Part Four, covering the period 1810-1815, was a crucial one for Southey’s career and reputation. It has, however, never before been fully documented or fully understood. By 1810 he was established in Keswick...
264. Robert Southey to Joseph Cottle, [c. 20 October 1797] *
I would thank you for the Poets  — but I cannot say all I wish — & will not say less. an engagement at Bradford yesterday prevented me from using the Norway scenery  till this morning. I have written abandoned an hundred lines to your brother  & expect to double them.
As we shall breakfast at Bristol our day will be a long one, & allow time to return in the evening. I know not to fix the day & it matters not. no proof besides it were better to bring my epistle to your brother myself in the Irish Way
Ediths love. God bless you.
No proof. I have but one month longer to remain in this part of the world — & very much wish to get into the Poem.
* Address: To/ Mr Cottle/ High Street/ Bristol
Seal: [Trace; illegible]
Endorsements: Octr — 1797; 38 (86)
MS: Berg Collection, New York Public Library
Dating note: Dating of this letter is from internal evidence. The visit to Bradford on Avon, mentioned here, is probably connected to the trip to Farleigh Hungerford castle described by Southey to Charles Watkin Williams Wynn, 20 October 1797 (Letter 265), suggesting this letter to Cottle was written about the same time. Southey left for London c. 20 November 1797. BACK

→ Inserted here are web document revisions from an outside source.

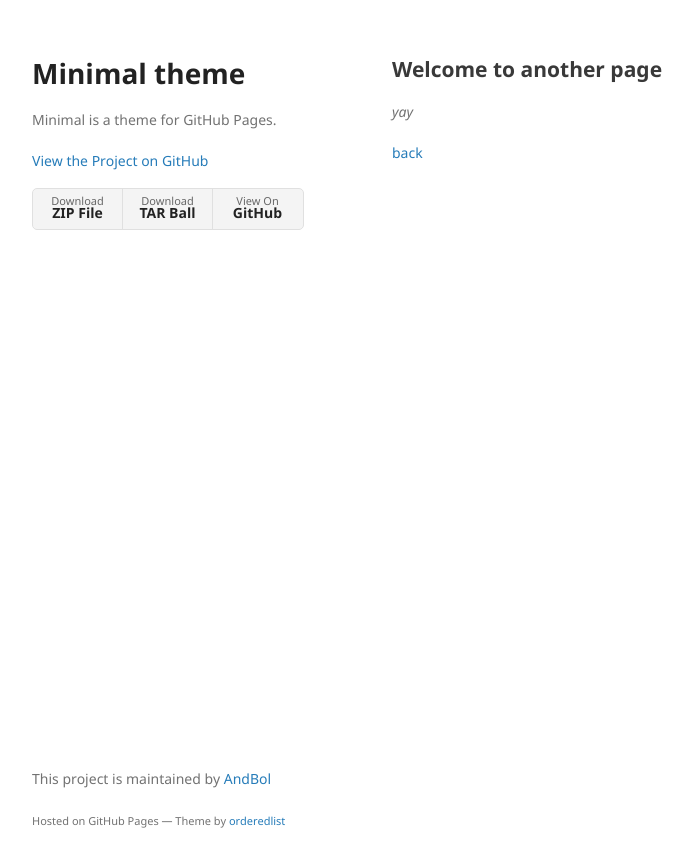
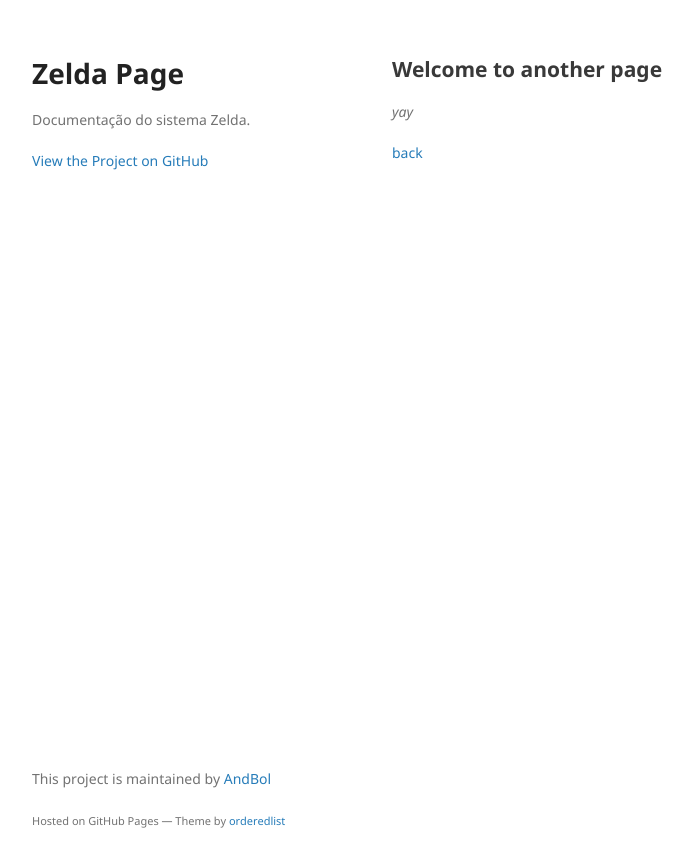
Before and after one commit to AndBol/zelda-gh-pages, a Jekyll site: the page built from docs/another-page.md, in a window 1280 px wide. Shown: the top 867 px of the page, without its empty margins (178-871 px from the left). Built offline with Jekyll 4.4.1, drawn with Linux system fonts in a browser that asks for light colours; our own code applies the rules of GitHub Pages for plain Markdown files.

Commit message:
chore: edita cabeçalho do site

```diff
--- a/docs/_config.yml
+++ b/docs/_config.yml
@@ -1,5 +1,5 @@
-title: Minimal theme
-description: Minimal is a theme for GitHub Pages.
-show_downloads: true
-google_analytics:
+title: Zelda Page
+description: Documentação do sistema Zelda.
+show_downloads: false
+google_analytics: true
 theme: jekyll-theme-minimal
```
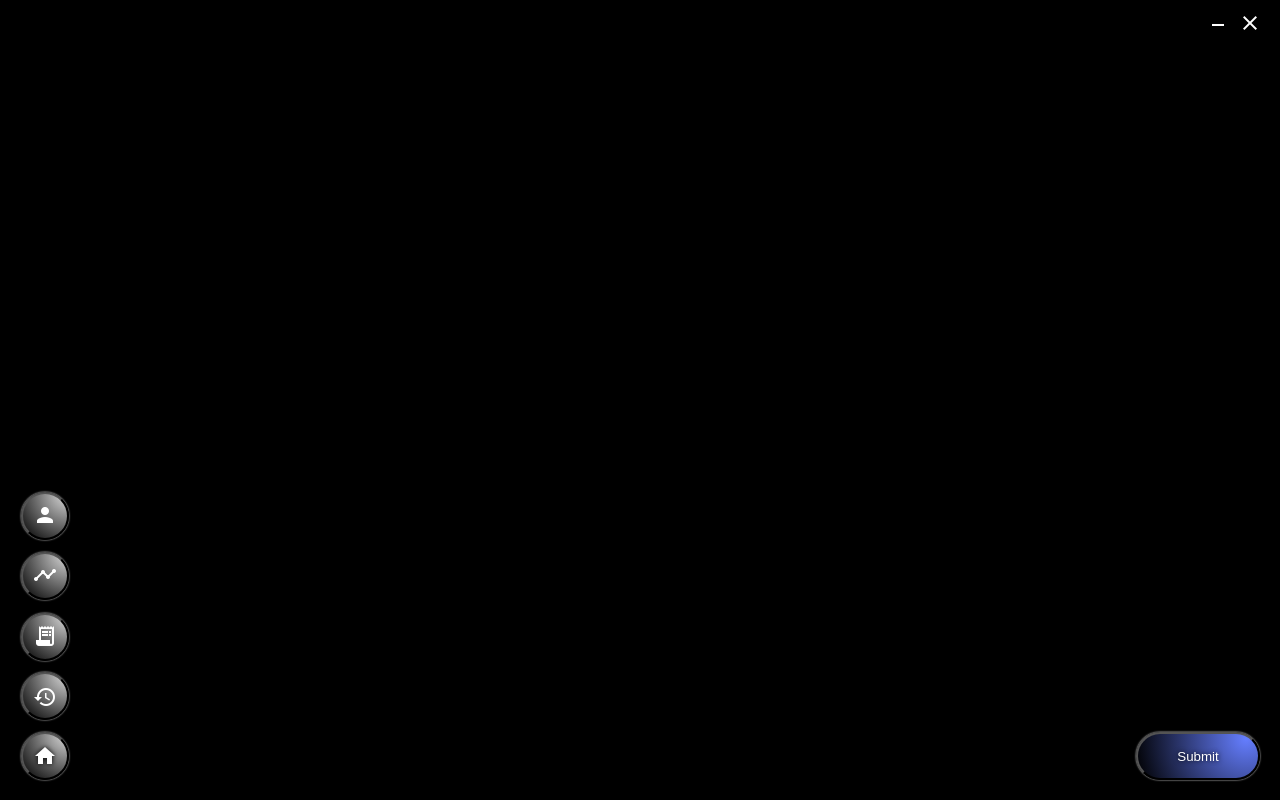
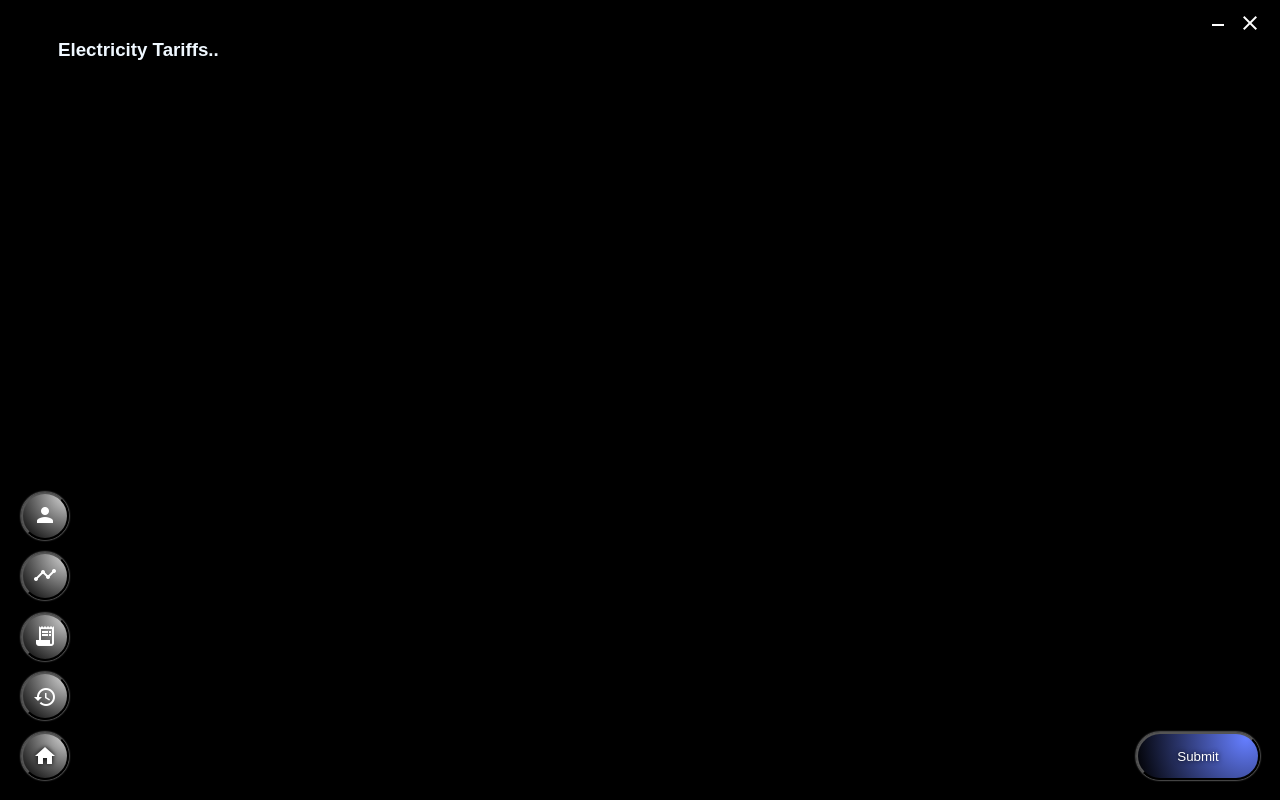
Before and after one commit to BhathikaGimhan/BitAssignment, an Electron app: page src/UI/pages/timeline.html in a window 1280 px wide. Drawn offline with Linux system fonts and the light colour scheme; no server answers.

Commit message:
update some css

```diff
--- a/src/UI/index.css
+++ b/src/UI/index.css
@@ -4,6 +4,7 @@ body {
     color: aliceblue;
     border-color: 2px rgb(79, 79, 255);
     font-style: normal;
+    font-family: Arial, Helvetica, sans-serif;
 }
 
 .full-bar {
@@ -20,6 +21,11 @@ body {
     height: 40px;
     left: -20px;
     position: absolute;
+}
+
+.pageTitle {
+    position: absolute;
+    top: 20px;
 }
 
 #closeBar {
--- a/src/UI/pages/timeline.html
+++ b/src/UI/pages/timeline.html
@@ -23,6 +23,7 @@
         </ul>
     </div>
     <div class="container">
+        <h3 class="pageTitle">Electricity Tariffs..</h3>
         <div id="tableContainer"></div>
     </div>
     <div class="footer">
```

 Either a reference to Mary Wollstonecraft, Letters Written During a Short Residence in Sweden, Norway and Denmark (1796), which Southey had requested Joseph Cottle send him ([c. 16 October 1797], Letter 262); or to ‘views of Norway’ taken by Charles Fox (1740?–1809; DNB), see a note to Southey’s ‘To A. S Cottle’, in Amos Simon Cottle, Icelandic Poetry, or the Edda of Saemund Translated into English Verse (Bristol, 1797), p. xxxvi n.*. BACK